### WORK TO COMPLETE
Give the number of lines in the records that include the word "ابزارهای", and nothing besides.

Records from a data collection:
--------------------------------

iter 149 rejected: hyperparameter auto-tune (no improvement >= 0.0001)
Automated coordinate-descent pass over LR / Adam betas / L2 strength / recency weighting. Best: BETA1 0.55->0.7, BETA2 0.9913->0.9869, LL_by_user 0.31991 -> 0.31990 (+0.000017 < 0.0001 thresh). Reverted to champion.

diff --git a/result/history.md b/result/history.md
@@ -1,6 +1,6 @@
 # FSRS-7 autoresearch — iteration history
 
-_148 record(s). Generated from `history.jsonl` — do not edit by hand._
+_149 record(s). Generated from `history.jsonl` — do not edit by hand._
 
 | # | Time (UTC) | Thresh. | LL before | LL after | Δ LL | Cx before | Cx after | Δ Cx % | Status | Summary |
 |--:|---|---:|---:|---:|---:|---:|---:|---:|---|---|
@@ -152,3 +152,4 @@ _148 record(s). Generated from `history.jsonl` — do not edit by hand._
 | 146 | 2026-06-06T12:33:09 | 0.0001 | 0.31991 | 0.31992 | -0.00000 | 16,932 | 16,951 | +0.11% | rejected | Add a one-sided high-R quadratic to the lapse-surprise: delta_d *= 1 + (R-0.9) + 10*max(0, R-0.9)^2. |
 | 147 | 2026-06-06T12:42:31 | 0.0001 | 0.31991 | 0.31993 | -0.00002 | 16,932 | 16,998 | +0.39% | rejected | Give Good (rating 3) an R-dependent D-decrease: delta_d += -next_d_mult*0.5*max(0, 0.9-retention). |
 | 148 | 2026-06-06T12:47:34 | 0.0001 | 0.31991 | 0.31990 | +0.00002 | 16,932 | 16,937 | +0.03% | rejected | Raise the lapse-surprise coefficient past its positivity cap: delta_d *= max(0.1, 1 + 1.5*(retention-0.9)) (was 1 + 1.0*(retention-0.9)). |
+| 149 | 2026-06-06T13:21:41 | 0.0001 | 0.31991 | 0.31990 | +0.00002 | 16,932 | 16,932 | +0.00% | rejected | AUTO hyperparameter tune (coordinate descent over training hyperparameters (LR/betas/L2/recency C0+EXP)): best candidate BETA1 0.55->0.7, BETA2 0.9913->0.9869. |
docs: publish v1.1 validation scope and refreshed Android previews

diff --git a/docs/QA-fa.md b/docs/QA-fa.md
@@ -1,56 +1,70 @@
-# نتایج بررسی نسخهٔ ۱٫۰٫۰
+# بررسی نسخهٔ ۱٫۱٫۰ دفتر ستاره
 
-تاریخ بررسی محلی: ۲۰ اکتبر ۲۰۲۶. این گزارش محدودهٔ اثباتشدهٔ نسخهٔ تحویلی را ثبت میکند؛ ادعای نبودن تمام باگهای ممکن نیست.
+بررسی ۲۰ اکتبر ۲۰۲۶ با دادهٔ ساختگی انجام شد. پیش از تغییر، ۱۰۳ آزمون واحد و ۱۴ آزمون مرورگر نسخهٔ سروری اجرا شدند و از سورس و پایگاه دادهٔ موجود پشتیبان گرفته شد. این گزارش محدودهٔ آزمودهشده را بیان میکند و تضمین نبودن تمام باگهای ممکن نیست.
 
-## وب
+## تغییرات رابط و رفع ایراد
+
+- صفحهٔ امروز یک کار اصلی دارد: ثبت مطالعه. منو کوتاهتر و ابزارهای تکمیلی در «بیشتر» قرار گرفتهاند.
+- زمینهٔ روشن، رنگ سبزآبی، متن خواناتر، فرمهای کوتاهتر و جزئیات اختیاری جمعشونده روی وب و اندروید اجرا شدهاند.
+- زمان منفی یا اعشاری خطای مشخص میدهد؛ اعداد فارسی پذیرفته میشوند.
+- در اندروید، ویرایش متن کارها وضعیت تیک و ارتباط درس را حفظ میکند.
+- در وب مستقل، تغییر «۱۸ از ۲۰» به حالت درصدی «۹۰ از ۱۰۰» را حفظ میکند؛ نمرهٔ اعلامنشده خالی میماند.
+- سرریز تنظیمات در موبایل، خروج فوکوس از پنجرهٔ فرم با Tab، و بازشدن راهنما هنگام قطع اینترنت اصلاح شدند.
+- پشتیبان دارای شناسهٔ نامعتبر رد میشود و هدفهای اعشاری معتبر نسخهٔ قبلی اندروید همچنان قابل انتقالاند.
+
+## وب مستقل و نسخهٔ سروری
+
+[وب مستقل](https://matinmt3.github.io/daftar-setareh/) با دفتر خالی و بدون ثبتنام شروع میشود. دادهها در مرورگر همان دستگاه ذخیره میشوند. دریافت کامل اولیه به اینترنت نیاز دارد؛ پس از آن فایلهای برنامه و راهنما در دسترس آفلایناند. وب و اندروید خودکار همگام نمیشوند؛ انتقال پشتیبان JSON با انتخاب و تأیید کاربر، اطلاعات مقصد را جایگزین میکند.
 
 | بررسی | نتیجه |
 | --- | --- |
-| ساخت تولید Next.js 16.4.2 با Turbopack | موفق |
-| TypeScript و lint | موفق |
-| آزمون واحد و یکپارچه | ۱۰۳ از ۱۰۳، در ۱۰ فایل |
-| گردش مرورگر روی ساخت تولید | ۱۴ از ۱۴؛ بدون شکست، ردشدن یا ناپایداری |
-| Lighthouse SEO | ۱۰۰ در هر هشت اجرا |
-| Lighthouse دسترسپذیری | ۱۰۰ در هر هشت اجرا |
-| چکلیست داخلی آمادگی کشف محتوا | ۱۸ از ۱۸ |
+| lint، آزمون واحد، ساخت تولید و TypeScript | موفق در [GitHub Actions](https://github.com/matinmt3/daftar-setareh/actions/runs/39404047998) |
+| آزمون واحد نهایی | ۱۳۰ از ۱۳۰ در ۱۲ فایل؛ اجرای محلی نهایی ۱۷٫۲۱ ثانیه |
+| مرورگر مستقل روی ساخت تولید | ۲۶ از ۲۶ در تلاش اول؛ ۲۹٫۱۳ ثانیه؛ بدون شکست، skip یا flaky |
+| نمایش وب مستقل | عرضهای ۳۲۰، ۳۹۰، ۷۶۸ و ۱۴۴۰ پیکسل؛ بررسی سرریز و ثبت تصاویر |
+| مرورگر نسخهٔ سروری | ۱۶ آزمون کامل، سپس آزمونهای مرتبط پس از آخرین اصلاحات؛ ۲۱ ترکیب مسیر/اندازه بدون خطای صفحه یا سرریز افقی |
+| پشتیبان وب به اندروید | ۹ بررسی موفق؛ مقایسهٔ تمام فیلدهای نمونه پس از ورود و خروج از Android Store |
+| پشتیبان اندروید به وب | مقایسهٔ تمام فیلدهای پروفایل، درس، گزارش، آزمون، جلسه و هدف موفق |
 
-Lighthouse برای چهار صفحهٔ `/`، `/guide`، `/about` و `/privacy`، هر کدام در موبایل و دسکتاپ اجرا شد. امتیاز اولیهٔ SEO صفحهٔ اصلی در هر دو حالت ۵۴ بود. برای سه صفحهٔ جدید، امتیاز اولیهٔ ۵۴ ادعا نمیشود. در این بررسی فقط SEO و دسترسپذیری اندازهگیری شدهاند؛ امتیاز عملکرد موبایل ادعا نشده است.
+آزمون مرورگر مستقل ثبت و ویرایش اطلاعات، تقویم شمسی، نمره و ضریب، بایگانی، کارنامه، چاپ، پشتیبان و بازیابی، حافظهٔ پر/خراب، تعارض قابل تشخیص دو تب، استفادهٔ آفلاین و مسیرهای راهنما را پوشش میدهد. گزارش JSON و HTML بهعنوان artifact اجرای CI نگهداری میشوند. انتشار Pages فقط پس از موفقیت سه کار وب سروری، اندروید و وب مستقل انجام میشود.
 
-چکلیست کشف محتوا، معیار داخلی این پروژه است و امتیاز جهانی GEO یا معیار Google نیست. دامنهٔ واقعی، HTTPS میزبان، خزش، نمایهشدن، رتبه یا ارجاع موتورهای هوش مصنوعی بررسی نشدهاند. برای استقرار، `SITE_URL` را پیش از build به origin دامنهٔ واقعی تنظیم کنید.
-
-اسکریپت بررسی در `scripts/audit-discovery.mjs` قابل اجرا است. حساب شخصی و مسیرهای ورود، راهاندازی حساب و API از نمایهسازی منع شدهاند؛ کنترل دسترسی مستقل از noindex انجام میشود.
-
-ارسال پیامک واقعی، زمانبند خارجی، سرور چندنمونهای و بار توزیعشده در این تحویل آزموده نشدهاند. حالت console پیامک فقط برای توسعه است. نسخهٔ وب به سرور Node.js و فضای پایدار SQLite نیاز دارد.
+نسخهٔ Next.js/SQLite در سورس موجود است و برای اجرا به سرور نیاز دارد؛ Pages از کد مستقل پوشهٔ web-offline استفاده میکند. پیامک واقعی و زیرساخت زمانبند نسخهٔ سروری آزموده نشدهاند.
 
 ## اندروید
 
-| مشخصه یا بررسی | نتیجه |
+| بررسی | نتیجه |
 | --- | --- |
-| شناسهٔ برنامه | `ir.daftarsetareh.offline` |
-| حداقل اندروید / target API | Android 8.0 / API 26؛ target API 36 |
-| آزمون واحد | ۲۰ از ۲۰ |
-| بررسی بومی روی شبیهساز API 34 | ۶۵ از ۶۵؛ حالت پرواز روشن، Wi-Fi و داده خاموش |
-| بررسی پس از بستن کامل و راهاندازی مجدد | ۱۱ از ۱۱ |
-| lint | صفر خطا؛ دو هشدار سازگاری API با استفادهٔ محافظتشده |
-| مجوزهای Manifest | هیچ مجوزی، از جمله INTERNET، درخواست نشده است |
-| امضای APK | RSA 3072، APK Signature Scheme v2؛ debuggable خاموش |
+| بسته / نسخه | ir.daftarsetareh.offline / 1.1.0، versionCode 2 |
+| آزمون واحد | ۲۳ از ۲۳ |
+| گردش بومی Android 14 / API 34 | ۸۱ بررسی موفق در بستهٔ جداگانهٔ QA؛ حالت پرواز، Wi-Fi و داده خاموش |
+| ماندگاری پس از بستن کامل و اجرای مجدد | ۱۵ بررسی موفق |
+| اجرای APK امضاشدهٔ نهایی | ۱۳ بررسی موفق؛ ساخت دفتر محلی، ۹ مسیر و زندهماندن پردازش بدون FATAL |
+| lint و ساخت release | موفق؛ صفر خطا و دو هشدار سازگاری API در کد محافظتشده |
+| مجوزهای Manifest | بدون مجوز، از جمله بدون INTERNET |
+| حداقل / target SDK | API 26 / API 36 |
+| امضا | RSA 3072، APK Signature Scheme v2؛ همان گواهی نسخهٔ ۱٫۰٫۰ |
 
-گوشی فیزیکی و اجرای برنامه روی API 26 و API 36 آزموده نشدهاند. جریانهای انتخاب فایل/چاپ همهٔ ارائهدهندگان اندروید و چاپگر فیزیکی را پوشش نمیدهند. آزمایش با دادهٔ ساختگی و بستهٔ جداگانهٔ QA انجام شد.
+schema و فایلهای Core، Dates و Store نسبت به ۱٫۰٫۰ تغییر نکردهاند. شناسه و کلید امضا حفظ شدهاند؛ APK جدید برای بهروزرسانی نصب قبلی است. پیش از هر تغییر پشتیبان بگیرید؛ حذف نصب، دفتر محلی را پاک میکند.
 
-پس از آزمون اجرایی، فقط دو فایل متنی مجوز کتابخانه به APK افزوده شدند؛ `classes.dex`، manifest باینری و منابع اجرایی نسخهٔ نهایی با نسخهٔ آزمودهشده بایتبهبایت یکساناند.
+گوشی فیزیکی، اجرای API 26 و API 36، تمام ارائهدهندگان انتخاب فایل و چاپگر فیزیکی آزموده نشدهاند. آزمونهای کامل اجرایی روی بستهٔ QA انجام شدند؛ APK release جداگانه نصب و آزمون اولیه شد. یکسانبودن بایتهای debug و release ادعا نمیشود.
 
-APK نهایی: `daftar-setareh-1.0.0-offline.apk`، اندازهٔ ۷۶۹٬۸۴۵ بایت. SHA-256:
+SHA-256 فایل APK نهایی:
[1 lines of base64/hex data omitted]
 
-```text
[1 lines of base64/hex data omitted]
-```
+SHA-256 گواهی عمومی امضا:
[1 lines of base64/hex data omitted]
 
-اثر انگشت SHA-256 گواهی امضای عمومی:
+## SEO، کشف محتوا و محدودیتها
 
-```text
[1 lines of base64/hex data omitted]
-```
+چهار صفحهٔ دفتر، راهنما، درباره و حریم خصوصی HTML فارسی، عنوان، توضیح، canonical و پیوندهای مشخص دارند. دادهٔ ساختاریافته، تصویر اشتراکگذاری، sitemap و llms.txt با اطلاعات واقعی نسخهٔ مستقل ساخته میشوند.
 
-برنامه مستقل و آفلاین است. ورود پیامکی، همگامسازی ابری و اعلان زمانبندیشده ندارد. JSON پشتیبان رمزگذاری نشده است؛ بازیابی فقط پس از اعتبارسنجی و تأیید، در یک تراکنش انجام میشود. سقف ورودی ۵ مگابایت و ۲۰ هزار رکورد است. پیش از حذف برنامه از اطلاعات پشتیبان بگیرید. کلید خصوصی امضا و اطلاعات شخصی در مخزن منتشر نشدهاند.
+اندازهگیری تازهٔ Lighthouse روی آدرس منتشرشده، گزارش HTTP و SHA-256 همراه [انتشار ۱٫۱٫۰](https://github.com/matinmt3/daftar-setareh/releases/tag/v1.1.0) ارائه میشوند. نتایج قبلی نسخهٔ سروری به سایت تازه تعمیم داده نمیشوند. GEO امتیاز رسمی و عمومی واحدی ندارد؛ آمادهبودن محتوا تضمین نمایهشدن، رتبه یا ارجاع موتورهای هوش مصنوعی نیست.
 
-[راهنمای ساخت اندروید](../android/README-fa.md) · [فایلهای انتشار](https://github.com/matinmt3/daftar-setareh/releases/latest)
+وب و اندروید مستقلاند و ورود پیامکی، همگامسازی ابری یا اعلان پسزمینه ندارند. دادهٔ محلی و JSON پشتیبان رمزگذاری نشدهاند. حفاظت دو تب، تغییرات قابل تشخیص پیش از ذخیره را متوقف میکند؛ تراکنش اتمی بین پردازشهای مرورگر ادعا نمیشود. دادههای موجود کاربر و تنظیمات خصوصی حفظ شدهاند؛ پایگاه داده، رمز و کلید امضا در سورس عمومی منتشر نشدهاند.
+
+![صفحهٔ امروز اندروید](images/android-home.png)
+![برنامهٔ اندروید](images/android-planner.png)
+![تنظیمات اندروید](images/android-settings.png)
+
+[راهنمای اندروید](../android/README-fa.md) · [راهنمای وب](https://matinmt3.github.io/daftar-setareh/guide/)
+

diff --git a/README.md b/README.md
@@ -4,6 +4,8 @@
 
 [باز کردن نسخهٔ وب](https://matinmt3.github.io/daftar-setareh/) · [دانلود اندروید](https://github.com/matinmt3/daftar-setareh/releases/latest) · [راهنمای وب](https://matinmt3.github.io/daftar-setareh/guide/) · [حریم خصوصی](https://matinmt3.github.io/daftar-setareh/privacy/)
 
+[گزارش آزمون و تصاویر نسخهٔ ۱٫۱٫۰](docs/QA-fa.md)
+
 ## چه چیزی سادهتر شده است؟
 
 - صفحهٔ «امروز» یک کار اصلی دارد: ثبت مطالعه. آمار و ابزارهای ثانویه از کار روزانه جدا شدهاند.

--------------------------------

### YOUR RESPONSE
2